"Candles on Bay Street" also attracted Silverstone through the reputations of director Erman, who also made the landmark 1985 AIDS drama "An Early Frost," and the Hallmark organization. "All these actors I admire so much have done Hallmark Hall of Fame films," she says. "I think Hallmark does such quality pictures, it seems like a venue where you can do something really different. This is something no one has ever seen me do before, for sure."
For Silverstone, part of that is playing a mother for the first time. "I just love this little boy," she says of co-star Knight. "He's 12 years old, and he's such a good actor. I think he's going to do really well. I'm not a mommy in real life yet, but I loved being one [in the movie]. It was also really important to me, because of the story, to play a kid-friendly mom; she's firm with him, but also a kid with him, too. She's so young herself, she literally grew up with him."
Lots of Silverstone's fans grew up with her as amateur matchmaker Cher in "Clueless," and she claims amazement at the impact of the update of Jane Austen's classic "Emma" -- reconfirmed by the recent release of a new DVD edition.
"I'm always surprised when kids know the movie; because they're so little, they couldn't have been there when it came out. I guess it's just one of those things that's going to be around forever, in a way. It's going to keep getting passed on. It touched teenagers, but it touched adults, too, which is really cool."
Though she hoped for a longer run than she had with another matchmaking saga, the 2003-04 series "Miss Match," Silverstone hasn't soured on doing weekly television. She's now filming the NBC midseason show "The Singles Table," casting her as one member of a group of unmarried friends.
"I still work really hard," she says, "but it's not the same as on 'Miss Match,' when it was all me. It's just so much fun; I really get excited to go to work.

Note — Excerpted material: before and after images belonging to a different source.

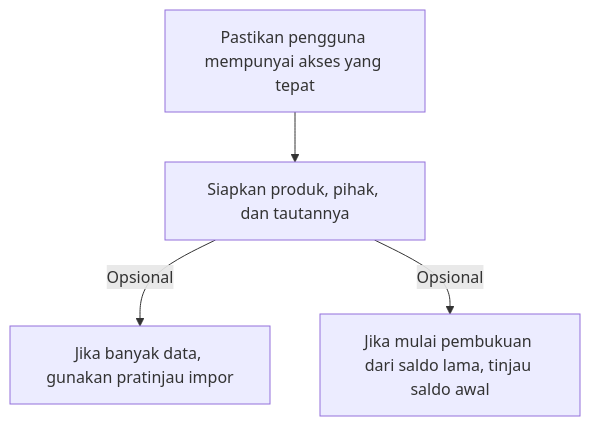
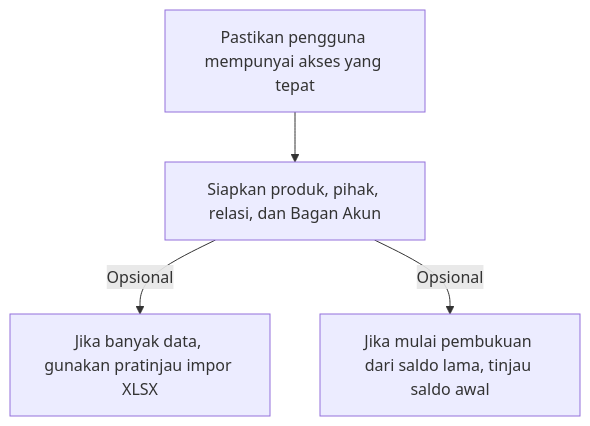
The ninth of 10 diagrams in docx/DIAGRAM.md (Bagas10k/kasir-bangunan), drawn with Mermaid before and after one commit. The commit also changed other lines of this file and 52 other files, not shown here.

````diff
--- a/docx/DIAGRAM.md
+++ b/docx/DIAGRAM.md
@@ -206,10 +231,10 @@
 ```mermaid
 flowchart TD
     n0["Pastikan pengguna mempunyai akses yang tepat"]
-    n1["Siapkan produk, pihak, dan tautannya"]
-    n2["Jika banyak data, gunakan pratinjau impor"]
+    n1["Siapkan produk, pihak, relasi, dan Bagan Akun"]
+    n2["Jika banyak data, gunakan pratinjau impor XLSX"]
     n3["Jika mulai pembukuan dari saldo lama, tinjau saldo awal"]
     n0 --> n1
     n1 -->|"Opsional"| n2
     n1 -->|"Opsional"| n3
 ```
````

The writing is really sharp, better than most film scripts I've read."
Better still, the series keeps Silverstone close to the home she shares with her spouse of 17 months, rock musician Christopher Jarecki. "When I took the job, I was deciding between that and two films," she reports. "Both films were really interesting, but they'd take me away, and I'm in a place in my life where I want to be at home with my husband and my dogs. I've been away for so long."
That travel has encompassed filming "Candles on Bay Street" in Nova Scotia and the theatrical adventure movie "Alex Rider: Operation Stormbreaker" in England.
"I just pick my jobs as they come, based on whatever is going on with me at the time," says Silverstone, who remains a strong advocate of animal rights and the vegan lifestyle. "I did a play with David Mamet in Los Angeles this year, and it was one of the most incredible experiences of my life. Only so many people saw it, but in my world, it was huge.
"Some people might tell me it's not very smart, but I've never sat down and thought about what's good for my career. I just look at what inspires me, what gets me excited."